Teaching your children how to give, save and spend money all starts with an allowance. But when it comes to kids’ allowances, at what age should you start giving? And how much?
By Jessica Smartt, Contributing Writer
Have you implemented an allowance system for your kids? Do you ever wonder how much kids should get? Is anything too much … or too little? And when should you start?
I have asked myself that question frequently as my kids are now 7 and 5. I guess I always assumed we would do an allowance system, but I didn’t know how at what age we would begin.
Honestly, my motivation for starting was simple.
- I wanted my kids to have money to give.
- I wanted my kids to understand (forgive my old people talk) the value of a dollar.
When are kids are ready for an allowance?
I have heard of people implementing allowance at ages 3 or 4, but I feel that my children wouldn’t have understood much at that age. How do you know if your kids are ready?
I knew my kids were ready, because they were expressing interest in those things I listed above:
- They wanted to give money to people in need.
- They wanted STUFF. And they had no clue how much it cost.
Many people want their small children to have money to put the offering plate. We never did that regularly, but I think at the earlier ages, simply giving them a coin or a dollar prior to church is all that they need.
How much allowance should you give your kids?
When you know your child is ready for allowance, then how much?
Ah, that’s the question. After mulling over this question, I have a very simple answer:
The smallest possible amount.

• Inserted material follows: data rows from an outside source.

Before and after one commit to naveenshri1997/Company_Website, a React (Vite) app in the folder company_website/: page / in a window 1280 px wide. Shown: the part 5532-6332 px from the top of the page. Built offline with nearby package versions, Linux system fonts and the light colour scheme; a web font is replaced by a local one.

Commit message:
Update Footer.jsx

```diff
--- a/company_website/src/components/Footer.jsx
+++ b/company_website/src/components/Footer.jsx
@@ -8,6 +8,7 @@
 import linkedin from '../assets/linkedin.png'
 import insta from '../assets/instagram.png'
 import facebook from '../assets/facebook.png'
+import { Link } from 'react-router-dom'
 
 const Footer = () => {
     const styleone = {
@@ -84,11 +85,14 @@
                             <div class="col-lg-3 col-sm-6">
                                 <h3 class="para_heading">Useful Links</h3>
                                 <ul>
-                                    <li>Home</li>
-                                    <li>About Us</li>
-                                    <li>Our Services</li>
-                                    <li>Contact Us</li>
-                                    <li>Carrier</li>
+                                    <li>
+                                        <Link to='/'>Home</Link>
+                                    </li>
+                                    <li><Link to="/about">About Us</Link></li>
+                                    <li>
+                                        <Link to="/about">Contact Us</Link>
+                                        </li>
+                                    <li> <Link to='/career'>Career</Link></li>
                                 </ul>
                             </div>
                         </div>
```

For the younger ages (lower elementary), that means – brace yourselves – $1 a week. Could you go even less?! Maybe! If you’re implementing allowance for the first time, here are a few tips:
- Vary the denominations. Use dollar bills sometimes, and coins sometimes.

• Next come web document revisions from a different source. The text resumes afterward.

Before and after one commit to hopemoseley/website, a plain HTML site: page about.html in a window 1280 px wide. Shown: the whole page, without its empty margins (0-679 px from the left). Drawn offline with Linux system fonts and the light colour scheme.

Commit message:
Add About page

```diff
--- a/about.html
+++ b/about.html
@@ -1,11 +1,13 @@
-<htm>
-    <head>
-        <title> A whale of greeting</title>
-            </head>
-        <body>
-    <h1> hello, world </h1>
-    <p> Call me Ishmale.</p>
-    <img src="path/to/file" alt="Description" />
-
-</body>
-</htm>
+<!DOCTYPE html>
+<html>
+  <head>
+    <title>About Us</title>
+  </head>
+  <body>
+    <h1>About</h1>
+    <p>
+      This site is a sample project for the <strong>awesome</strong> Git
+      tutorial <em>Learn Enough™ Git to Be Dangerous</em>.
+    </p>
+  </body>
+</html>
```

- Consider allowing them to decide for themselves how much to give away instead of mandating an amount. Remember, God loves a cheerful giver. They may surprise you with their generosity.
- Check out a partitioned piggy bank, or at least a separate place for them to put some of their “saving” portion.
- Don’t necessarily tie the allowance to chores that have to be done. (“No allowance unless all your chores are done!!”) This was something I have tweaked since I began allowance. We give our kids chores, but their allowance is theirs, whether or not every single chore has been completed every single day. To be honest, this gives me as a mom a break. Sometimes life gets crazy and chores don’t get done. When I give them their allowance, I say something cheesy like, “I’m glad you’re in our family. Thank you for helping to do your chores. Here’s your allowance!” They get a kick of out of it.
- If you want to take the work / reward concept a step farther, consider adding a simple chore-for-money jar. Again, I’m a big believer in simple. All the chores are $.50; draw one out of the glass and do it.
For more ideas about kids, chores, and money, check out this chore system for young kids–that works!